- [Edit tracking data]
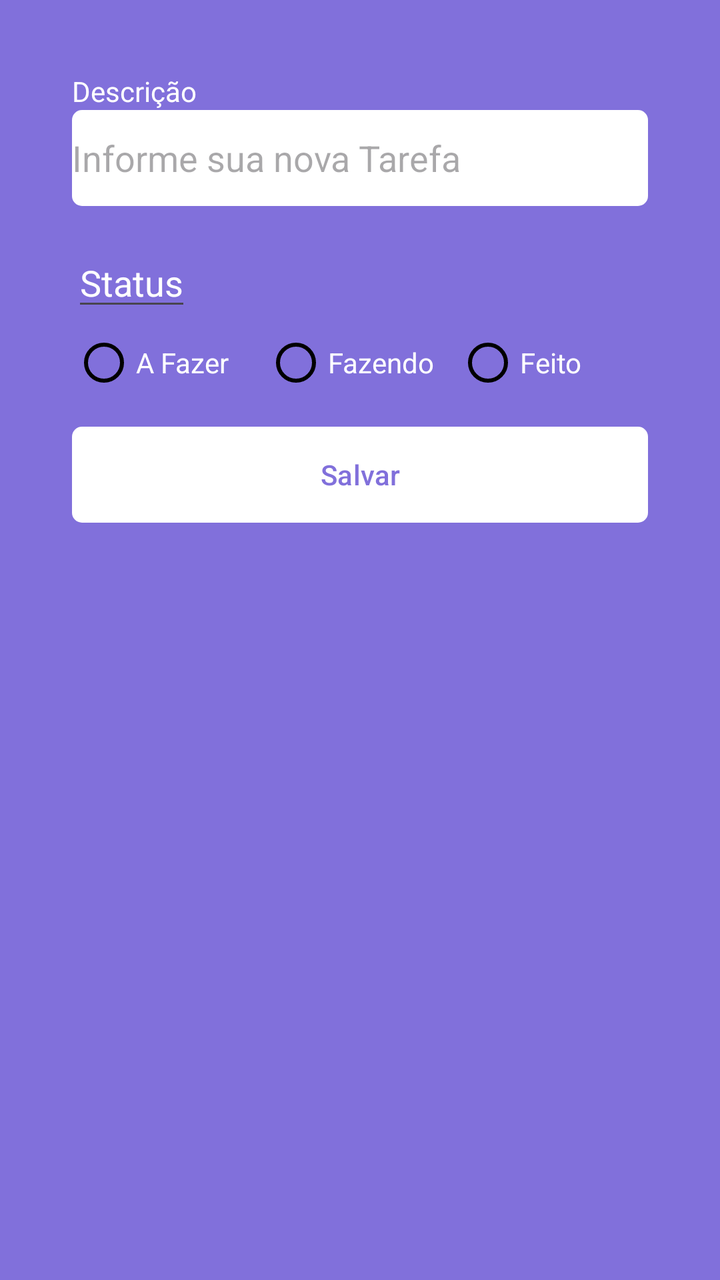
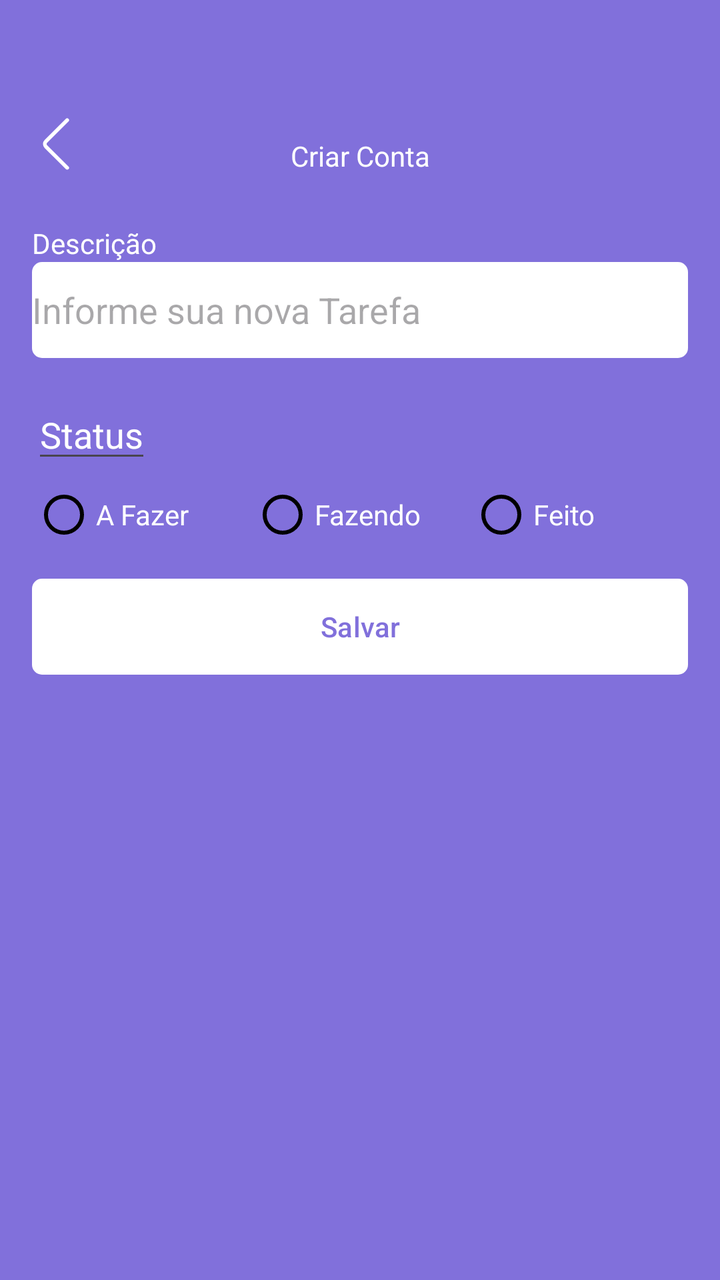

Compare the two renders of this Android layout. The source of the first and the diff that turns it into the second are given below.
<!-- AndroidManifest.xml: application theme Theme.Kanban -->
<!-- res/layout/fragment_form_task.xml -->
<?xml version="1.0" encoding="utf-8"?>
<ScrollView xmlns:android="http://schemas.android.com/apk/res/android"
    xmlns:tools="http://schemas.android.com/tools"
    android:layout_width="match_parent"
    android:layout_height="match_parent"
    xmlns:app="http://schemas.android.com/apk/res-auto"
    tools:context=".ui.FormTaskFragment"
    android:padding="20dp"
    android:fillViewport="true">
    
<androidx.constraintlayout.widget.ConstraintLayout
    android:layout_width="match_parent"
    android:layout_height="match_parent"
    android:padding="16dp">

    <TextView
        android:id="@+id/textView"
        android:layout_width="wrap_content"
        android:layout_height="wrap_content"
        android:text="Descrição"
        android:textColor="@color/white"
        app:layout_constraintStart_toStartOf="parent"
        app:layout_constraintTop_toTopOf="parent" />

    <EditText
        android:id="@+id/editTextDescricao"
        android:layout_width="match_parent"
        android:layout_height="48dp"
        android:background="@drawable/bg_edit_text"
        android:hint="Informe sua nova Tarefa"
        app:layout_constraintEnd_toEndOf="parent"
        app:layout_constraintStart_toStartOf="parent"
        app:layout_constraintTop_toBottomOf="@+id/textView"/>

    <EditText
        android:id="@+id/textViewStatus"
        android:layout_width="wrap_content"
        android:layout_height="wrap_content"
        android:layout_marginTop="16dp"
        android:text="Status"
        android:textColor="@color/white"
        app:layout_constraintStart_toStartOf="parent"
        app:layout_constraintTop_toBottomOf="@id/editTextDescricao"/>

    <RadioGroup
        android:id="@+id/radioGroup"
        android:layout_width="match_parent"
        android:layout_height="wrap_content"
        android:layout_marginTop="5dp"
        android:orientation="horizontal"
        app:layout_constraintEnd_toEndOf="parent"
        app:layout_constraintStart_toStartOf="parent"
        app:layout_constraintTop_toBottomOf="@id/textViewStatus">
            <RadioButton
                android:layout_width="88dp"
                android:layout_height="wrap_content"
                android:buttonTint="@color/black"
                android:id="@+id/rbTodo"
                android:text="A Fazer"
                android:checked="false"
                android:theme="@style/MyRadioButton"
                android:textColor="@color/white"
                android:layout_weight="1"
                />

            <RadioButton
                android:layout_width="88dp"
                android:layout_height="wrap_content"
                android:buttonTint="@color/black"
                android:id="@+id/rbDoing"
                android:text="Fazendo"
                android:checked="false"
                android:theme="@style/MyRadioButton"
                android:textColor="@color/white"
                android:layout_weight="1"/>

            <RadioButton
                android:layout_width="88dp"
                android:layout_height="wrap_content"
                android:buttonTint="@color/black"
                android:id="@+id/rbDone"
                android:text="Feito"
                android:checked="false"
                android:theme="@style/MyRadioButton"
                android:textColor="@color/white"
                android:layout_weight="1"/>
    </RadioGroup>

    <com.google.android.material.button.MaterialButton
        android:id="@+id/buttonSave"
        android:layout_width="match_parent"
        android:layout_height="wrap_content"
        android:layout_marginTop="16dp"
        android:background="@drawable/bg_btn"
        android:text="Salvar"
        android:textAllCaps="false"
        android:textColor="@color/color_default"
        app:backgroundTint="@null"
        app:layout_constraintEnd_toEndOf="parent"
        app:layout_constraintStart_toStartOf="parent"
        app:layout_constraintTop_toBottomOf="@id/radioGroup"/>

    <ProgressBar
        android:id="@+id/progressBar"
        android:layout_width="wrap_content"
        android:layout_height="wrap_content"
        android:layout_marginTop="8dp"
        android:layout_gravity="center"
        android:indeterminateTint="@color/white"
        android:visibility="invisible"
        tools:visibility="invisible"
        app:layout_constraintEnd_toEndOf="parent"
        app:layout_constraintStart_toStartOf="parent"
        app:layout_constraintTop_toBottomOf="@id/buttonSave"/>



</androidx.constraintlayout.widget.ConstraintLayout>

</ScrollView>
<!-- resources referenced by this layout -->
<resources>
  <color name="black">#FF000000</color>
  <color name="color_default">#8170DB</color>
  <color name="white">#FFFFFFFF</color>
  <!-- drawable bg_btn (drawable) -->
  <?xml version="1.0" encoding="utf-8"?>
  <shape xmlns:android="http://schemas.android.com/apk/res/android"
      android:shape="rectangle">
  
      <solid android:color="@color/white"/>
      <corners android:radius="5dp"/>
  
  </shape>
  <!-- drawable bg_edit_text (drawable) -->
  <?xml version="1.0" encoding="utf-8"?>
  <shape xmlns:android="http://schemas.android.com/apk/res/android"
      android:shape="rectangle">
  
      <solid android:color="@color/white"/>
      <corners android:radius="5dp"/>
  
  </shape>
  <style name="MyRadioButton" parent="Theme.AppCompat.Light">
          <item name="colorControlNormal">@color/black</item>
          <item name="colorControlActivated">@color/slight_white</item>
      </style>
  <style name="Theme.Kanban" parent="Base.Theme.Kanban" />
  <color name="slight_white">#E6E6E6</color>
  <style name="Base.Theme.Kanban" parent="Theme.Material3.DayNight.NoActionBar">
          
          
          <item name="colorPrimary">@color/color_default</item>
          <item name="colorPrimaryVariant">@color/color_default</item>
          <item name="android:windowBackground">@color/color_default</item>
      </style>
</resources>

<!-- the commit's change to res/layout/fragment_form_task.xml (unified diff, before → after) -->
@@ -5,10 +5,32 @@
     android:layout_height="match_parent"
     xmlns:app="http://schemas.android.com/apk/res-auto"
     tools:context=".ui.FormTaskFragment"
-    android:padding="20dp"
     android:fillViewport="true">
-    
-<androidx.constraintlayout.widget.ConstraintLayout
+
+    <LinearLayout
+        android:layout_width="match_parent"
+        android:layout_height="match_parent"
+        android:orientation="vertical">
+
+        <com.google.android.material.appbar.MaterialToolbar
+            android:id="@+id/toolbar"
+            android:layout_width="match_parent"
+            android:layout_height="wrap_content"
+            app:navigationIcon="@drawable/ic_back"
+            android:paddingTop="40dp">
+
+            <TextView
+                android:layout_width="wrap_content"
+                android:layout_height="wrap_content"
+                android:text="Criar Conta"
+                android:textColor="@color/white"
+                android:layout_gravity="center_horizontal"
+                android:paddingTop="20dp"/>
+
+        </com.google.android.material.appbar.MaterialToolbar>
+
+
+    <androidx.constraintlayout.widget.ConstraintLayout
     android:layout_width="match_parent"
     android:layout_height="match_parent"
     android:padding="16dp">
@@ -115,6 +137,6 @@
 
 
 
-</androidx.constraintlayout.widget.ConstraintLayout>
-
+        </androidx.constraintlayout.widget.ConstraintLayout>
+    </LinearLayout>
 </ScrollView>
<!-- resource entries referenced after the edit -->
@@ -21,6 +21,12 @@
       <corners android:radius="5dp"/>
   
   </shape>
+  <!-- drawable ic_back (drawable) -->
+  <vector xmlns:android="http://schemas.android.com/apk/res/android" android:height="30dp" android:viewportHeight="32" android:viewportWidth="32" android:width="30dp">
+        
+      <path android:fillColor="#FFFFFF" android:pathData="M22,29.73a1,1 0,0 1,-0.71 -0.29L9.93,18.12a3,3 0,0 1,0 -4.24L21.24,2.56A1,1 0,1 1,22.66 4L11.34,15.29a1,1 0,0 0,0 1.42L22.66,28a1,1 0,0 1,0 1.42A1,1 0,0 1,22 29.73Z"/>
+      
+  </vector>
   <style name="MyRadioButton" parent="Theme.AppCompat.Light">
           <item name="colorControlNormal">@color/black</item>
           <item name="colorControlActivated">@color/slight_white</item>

- [Exercise description] How many of the lines above include the string "drawable"? Reply with the number by itself.

- [Your solution] 6